** Directions for this task **
What lines in the material hold the string "Kubernetes"? Copy out each of them.

** The data **
=== Section Start ===

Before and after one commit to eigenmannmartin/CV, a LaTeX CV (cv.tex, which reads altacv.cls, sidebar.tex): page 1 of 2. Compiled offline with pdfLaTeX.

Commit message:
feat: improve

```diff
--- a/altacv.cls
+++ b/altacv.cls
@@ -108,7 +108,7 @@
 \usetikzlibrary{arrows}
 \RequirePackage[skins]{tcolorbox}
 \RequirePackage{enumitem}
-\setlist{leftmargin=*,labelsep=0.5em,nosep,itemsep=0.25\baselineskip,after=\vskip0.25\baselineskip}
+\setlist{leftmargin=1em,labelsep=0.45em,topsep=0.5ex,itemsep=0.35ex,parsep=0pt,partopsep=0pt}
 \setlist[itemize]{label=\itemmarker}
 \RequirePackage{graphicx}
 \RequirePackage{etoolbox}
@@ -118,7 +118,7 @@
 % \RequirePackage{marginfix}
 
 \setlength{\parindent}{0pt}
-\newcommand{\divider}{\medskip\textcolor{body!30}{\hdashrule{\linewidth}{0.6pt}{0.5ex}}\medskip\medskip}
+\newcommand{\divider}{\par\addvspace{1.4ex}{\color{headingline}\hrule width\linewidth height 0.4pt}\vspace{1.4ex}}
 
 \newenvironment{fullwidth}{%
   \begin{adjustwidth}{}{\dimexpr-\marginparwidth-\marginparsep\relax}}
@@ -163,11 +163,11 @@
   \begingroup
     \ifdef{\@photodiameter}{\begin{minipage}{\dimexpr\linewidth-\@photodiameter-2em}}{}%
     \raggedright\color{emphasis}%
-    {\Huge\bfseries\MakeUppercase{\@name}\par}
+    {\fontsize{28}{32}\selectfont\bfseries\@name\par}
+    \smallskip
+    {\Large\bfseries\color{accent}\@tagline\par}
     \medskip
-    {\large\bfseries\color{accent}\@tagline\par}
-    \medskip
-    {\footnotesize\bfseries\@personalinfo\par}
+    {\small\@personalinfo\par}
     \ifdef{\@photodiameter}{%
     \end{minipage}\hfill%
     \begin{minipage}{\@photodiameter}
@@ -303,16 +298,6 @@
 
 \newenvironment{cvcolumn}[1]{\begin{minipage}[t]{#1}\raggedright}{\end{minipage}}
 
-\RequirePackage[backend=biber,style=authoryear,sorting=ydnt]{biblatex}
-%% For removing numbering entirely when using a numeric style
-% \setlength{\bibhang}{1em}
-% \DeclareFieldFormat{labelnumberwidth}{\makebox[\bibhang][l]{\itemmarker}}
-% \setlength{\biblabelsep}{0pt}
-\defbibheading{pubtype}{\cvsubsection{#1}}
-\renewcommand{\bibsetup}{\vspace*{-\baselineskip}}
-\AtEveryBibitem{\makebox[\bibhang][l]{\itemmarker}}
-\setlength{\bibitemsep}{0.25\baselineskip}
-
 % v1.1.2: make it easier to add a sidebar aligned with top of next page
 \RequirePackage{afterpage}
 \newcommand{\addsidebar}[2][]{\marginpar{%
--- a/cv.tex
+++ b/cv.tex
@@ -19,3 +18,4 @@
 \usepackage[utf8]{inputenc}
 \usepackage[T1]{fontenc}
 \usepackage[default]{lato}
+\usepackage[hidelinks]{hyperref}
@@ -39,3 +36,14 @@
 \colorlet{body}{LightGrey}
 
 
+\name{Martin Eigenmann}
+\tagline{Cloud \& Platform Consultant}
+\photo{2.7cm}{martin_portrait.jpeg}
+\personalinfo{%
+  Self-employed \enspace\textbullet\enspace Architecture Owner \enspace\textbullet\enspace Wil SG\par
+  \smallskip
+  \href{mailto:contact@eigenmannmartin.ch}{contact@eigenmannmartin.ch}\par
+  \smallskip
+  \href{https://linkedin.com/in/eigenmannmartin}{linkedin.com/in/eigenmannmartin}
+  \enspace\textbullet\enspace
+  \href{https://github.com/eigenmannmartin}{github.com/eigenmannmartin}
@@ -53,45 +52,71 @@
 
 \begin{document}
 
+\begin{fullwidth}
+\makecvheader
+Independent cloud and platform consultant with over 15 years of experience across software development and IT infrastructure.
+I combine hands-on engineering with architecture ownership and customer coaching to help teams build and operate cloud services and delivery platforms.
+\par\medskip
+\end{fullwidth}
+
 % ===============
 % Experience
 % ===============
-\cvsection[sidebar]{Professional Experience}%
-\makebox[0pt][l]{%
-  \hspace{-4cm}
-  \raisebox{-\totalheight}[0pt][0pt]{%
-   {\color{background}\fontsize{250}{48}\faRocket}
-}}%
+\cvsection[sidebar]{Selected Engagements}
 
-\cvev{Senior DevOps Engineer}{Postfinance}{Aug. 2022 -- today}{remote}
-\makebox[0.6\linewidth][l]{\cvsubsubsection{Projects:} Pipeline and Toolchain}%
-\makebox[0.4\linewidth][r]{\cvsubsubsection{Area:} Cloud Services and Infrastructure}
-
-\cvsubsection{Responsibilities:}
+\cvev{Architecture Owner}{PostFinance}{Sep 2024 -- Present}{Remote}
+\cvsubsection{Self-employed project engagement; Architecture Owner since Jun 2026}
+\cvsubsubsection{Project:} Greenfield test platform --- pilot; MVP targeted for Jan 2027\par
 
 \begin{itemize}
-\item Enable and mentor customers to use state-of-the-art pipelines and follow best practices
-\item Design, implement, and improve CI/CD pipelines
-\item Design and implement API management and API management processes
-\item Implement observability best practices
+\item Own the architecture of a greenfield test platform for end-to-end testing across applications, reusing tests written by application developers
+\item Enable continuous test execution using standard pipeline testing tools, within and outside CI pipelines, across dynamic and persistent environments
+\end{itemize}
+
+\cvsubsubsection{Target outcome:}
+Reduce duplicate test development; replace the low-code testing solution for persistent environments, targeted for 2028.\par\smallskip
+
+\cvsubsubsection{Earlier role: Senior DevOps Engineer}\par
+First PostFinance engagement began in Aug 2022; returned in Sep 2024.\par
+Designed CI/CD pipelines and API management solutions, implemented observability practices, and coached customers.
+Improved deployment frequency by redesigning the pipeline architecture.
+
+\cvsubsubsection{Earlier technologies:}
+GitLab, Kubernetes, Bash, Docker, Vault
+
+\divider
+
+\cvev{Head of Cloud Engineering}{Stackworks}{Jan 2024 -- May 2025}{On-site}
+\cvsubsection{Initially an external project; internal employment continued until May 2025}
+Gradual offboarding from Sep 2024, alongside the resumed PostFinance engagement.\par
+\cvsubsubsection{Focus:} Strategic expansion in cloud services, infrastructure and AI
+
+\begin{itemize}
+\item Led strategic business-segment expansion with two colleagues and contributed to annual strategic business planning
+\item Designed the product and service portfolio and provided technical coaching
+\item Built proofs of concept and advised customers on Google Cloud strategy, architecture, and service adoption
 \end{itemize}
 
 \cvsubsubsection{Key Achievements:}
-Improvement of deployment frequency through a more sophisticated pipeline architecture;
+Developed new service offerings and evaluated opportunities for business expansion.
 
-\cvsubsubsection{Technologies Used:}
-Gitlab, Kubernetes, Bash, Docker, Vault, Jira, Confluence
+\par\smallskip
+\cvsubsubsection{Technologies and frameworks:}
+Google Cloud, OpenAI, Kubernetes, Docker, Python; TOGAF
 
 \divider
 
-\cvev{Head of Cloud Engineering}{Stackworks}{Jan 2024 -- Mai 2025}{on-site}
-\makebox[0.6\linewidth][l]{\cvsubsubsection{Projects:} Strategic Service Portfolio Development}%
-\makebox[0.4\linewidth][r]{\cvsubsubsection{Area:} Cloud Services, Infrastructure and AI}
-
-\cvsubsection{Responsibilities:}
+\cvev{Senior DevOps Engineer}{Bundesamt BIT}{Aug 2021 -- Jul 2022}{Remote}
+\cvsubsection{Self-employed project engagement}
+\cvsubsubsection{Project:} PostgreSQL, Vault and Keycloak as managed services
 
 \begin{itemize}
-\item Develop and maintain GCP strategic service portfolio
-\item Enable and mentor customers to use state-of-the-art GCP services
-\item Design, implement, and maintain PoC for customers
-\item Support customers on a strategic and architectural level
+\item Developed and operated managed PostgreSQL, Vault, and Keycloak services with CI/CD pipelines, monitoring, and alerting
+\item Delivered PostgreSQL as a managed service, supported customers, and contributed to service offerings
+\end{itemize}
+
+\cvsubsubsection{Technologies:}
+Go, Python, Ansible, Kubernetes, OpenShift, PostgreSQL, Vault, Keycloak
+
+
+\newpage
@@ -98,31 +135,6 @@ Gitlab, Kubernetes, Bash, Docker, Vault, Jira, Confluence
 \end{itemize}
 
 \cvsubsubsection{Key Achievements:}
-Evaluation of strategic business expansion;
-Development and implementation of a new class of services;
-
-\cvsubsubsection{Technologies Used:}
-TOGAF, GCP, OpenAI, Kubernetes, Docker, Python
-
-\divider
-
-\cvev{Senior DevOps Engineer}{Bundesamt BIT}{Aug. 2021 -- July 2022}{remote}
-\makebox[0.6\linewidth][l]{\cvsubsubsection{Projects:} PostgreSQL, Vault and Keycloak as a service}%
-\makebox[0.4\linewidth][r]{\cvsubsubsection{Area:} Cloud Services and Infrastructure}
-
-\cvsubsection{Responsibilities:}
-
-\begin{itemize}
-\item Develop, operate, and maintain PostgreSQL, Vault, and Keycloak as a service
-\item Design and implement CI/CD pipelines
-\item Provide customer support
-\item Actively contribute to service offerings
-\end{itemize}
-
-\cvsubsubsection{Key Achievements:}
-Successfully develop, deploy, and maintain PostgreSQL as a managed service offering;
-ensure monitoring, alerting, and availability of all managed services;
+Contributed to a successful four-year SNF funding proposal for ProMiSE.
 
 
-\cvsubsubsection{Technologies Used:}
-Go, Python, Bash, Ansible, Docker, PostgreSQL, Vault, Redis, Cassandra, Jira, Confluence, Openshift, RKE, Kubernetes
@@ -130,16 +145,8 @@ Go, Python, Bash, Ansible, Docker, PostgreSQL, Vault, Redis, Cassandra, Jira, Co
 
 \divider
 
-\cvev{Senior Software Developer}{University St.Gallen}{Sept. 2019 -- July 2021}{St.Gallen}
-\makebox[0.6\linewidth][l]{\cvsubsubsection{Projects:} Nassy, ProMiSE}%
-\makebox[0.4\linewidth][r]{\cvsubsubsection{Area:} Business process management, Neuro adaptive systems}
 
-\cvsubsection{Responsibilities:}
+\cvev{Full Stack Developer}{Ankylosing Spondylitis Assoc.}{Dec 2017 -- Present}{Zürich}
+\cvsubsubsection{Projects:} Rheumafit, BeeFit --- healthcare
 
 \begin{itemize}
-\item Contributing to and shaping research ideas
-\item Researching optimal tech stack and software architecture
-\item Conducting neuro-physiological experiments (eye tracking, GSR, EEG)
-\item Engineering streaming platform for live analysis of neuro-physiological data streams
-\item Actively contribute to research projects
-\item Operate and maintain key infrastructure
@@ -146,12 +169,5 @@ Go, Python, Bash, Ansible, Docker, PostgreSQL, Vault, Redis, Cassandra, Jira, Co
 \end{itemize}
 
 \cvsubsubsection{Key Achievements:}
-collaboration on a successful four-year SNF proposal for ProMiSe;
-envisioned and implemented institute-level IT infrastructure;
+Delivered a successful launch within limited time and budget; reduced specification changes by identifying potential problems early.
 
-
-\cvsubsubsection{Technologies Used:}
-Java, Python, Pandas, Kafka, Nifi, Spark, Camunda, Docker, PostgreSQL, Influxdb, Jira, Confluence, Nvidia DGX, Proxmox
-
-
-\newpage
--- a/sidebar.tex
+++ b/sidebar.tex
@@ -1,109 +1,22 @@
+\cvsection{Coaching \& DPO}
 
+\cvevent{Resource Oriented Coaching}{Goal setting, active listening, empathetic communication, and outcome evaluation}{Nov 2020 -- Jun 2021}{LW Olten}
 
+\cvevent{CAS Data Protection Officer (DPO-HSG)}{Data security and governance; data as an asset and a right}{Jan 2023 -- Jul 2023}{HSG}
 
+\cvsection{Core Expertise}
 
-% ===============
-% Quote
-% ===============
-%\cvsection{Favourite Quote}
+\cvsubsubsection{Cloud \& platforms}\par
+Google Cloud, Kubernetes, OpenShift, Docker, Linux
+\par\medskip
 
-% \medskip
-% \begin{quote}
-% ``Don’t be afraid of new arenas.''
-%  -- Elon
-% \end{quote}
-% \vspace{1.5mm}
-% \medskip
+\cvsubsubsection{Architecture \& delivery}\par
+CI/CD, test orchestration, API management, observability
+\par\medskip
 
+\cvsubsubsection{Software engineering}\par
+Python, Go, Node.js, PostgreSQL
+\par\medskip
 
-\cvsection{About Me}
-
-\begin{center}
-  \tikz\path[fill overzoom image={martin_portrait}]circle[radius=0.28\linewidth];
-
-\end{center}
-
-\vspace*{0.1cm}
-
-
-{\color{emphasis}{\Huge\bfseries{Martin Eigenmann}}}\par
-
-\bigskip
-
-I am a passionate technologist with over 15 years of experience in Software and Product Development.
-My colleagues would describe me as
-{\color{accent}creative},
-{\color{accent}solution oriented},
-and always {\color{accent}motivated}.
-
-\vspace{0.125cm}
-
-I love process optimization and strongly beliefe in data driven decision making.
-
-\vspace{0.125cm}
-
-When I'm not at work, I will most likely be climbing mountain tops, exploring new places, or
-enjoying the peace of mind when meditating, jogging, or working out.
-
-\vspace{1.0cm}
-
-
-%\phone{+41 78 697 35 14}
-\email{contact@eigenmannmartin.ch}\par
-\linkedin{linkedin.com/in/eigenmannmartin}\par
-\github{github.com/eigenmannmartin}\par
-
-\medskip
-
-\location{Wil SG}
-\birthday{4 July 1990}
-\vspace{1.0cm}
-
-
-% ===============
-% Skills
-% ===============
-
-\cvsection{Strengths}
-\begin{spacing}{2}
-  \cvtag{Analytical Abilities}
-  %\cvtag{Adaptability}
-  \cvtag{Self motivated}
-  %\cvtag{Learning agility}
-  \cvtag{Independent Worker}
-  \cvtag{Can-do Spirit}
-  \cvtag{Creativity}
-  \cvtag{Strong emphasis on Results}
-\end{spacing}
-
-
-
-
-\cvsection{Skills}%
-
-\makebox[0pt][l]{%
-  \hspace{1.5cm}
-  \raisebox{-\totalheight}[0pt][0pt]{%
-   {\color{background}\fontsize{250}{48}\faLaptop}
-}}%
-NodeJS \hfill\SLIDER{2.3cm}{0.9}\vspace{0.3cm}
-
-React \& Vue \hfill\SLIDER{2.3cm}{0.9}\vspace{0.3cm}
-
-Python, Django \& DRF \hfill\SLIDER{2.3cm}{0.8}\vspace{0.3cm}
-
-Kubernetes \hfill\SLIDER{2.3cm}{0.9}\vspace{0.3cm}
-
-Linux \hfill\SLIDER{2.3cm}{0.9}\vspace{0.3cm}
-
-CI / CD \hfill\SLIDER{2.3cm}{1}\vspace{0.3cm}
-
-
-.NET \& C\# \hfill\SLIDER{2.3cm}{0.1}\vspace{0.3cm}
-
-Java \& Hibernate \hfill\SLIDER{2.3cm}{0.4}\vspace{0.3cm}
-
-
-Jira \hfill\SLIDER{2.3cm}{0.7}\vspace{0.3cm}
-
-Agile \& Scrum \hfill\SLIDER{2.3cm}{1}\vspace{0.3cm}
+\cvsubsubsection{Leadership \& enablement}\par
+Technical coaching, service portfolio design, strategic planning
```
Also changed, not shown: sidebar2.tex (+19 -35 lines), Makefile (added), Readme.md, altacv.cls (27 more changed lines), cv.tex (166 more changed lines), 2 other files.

=== Section End ===

** Exercise solution **
+GitLab, Kubernetes, Bash, Docker, Vault
-Gitlab, Kubernetes, Bash, Docker, Vault, Jira, Confluence
+Google Cloud, OpenAI, Kubernetes, Docker, Python; TOGAF
+Go, Python, Ansible, Kubernetes, OpenShift, PostgreSQL, Vault, Keycloak
@@ -98,31 +135,6 @@ Gitlab, Kubernetes, Bash, Docker, Vault, Jira, Confluence
-TOGAF, GCP, OpenAI, Kubernetes, Docker, Python
-Go, Python, Bash, Ansible, Docker, PostgreSQL, Vault, Redis, Cassandra, Jira, Confluence, Openshift, RKE, Kubernetes
+Google Cloud, Kubernetes, OpenShift, Docker, Linux
-Kubernetes \hfill\SLIDER{2.3cm}{0.9}\vspace{0.3cm}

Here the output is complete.